*** Opening Listed entries ***

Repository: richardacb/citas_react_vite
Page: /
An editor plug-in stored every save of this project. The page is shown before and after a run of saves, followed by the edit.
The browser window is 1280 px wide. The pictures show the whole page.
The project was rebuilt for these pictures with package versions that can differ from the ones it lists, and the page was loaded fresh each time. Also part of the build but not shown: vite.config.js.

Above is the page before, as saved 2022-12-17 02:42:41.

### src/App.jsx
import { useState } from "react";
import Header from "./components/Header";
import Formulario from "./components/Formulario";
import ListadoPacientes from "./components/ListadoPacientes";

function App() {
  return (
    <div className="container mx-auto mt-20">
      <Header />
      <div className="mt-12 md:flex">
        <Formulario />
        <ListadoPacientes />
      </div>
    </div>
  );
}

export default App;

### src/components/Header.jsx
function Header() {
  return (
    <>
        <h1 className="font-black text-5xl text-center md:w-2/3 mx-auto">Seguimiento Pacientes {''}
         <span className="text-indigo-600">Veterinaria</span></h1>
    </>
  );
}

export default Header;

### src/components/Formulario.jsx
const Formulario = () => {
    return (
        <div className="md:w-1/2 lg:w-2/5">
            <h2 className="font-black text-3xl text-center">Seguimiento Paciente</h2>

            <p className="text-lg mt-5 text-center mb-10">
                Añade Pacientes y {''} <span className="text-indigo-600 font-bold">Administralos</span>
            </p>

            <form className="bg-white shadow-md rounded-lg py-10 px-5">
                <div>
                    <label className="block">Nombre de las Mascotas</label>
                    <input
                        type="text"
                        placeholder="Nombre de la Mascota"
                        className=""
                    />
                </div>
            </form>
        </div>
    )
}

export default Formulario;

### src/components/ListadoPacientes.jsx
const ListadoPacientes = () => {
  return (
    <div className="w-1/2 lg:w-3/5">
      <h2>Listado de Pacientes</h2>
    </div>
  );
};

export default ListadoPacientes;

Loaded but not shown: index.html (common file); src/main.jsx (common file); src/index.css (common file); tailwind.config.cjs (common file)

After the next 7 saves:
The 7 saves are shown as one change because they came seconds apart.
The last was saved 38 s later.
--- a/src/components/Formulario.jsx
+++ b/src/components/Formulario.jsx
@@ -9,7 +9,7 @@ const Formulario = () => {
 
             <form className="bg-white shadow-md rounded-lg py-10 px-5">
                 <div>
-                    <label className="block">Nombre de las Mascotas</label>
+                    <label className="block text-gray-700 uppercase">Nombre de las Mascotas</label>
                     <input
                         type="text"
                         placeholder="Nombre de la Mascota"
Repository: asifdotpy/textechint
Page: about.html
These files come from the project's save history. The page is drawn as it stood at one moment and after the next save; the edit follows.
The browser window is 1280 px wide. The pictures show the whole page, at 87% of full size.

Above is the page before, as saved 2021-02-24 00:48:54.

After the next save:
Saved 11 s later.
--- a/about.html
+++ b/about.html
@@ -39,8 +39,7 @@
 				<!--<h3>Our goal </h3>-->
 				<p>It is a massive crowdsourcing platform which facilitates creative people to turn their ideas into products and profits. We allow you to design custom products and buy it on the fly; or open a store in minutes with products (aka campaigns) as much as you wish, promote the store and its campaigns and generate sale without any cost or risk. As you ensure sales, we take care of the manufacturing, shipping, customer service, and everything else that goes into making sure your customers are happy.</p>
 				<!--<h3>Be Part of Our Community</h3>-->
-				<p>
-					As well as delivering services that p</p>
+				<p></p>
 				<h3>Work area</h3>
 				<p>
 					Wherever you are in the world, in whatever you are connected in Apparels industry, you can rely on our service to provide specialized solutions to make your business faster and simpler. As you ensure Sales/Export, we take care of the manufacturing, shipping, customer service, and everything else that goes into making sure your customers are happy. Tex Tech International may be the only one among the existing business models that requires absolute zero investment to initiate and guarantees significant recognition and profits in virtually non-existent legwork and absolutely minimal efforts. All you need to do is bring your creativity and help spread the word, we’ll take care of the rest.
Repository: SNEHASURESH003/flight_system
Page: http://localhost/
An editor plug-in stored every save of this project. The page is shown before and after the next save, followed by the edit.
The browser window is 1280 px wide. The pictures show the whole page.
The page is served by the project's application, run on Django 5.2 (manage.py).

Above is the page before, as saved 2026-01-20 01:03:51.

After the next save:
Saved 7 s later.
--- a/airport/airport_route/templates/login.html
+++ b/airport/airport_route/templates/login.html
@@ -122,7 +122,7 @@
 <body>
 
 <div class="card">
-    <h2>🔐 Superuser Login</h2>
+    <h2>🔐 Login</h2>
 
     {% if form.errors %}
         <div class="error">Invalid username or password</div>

*** Closing Listed entries ***

● **Task description**: Return each line exactly, beginning at the start of the material above and ending at the line that includes "import Formulario from", with both of those kept.

● **Response**:
Repository: richardacb/citas_react_vite
Page: /
An editor plug-in stored every save of this project. The page is shown before and after a run of saves, followed by the edit.
The browser window is 1280 px wide. The pictures show the whole page.
The project was rebuilt for these pictures with package versions that can differ from the ones it lists, and the page was loaded fresh each time. Also part of the build but not shown: vite.config.js.

Above is the page before, as saved 2022-12-17 02:42:41.

### src/App.jsx
import { useState } from "react";
import Header from "./components/Header";
import Formulario from "./components/Formulario";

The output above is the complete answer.